> [What the task asks]: Give only the number of lines in the records below that contain the word "webkit".

============

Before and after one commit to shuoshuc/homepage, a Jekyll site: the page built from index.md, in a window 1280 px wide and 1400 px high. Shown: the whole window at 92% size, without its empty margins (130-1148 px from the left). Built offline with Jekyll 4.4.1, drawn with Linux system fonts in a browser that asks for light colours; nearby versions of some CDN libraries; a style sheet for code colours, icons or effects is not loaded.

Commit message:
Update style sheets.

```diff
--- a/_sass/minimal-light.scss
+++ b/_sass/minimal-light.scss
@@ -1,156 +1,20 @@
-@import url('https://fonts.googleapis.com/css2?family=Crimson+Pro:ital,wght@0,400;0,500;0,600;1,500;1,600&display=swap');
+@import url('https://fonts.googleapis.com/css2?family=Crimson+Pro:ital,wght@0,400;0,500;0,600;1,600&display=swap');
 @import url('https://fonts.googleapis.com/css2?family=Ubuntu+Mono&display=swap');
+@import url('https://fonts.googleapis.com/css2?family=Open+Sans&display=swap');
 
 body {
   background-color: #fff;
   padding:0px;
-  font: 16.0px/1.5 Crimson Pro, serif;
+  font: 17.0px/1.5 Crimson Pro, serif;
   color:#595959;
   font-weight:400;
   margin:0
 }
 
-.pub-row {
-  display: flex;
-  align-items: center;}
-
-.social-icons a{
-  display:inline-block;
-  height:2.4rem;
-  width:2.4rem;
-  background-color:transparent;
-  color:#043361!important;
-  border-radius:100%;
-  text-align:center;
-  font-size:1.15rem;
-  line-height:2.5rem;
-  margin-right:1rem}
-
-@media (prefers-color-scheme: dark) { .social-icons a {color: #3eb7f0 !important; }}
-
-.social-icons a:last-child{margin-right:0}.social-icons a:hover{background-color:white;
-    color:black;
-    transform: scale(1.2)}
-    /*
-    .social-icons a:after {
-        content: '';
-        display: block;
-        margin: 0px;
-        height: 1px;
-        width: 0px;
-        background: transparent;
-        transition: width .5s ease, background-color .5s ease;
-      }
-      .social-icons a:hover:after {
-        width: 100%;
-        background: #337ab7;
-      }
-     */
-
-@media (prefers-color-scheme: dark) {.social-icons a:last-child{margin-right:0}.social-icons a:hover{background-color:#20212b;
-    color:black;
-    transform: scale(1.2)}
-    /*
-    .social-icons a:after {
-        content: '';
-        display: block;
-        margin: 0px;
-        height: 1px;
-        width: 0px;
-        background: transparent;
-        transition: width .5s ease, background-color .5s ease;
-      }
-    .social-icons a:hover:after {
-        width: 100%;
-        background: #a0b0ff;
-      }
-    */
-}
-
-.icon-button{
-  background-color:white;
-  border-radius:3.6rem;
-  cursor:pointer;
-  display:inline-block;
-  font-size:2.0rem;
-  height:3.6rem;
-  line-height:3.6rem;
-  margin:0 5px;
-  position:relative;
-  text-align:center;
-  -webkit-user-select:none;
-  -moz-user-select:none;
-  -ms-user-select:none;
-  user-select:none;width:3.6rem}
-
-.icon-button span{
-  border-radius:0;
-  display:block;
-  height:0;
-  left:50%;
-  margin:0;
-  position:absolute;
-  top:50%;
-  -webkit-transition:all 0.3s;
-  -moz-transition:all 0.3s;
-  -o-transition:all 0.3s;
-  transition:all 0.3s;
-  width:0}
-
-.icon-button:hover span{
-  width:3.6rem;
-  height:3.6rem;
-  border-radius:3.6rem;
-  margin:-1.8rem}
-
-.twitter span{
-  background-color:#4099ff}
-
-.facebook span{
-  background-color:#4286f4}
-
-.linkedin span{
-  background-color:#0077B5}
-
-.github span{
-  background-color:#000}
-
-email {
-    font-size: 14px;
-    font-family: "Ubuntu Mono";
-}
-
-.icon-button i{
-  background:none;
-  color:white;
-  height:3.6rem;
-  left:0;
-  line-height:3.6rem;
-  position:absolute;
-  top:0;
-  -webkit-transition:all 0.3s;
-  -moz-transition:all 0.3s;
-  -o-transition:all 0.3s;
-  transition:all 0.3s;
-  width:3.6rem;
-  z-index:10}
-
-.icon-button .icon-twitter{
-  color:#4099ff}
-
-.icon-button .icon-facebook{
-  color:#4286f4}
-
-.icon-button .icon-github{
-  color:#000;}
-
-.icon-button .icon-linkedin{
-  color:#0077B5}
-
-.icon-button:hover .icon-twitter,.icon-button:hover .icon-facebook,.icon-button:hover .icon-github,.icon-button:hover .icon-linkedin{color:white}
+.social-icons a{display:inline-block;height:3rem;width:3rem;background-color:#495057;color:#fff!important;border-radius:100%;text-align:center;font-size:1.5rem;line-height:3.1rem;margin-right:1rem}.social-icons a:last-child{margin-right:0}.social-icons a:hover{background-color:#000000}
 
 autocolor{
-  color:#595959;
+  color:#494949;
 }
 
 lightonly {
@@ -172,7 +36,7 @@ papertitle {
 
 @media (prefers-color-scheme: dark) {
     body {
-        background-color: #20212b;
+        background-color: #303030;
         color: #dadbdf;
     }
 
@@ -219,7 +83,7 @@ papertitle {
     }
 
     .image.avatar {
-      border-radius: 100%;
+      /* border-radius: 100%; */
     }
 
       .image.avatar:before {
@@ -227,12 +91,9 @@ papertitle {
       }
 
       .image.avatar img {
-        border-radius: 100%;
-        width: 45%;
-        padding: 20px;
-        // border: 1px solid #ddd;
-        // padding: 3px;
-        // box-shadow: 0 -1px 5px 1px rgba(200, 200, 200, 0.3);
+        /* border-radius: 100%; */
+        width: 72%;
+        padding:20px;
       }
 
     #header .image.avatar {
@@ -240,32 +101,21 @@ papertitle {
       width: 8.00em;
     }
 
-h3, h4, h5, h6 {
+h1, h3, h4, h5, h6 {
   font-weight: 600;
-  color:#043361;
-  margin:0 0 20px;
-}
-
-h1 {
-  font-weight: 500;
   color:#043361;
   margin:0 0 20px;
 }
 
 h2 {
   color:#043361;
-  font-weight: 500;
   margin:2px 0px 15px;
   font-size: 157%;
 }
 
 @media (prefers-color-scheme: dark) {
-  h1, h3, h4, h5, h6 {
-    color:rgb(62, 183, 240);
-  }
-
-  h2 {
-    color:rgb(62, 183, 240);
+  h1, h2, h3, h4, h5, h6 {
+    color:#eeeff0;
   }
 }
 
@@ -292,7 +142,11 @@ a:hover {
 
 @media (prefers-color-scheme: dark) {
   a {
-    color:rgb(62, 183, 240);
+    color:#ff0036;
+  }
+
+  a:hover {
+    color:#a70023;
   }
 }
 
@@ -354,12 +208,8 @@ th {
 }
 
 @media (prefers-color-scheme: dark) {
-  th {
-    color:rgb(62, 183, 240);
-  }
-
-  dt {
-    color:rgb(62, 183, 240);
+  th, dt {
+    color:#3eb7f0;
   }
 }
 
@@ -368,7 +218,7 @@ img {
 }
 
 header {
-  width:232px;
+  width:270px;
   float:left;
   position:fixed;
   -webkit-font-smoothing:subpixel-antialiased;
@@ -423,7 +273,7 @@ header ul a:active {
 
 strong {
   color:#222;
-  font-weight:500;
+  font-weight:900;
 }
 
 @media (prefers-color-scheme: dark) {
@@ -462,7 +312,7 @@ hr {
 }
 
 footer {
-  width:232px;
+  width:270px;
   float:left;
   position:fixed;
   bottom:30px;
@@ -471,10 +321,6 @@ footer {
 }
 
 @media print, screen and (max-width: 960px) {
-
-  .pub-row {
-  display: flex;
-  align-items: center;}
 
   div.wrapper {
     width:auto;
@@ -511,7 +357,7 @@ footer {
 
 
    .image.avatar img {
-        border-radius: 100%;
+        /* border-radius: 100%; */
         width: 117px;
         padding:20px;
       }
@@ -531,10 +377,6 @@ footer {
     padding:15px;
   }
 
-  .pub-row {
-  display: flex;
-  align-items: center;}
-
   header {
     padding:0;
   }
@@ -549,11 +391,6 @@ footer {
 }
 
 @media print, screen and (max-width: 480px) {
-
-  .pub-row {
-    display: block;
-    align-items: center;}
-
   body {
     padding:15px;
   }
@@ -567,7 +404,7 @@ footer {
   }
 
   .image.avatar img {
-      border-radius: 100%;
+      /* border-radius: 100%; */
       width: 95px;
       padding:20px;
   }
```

============

> [Solution below]: 4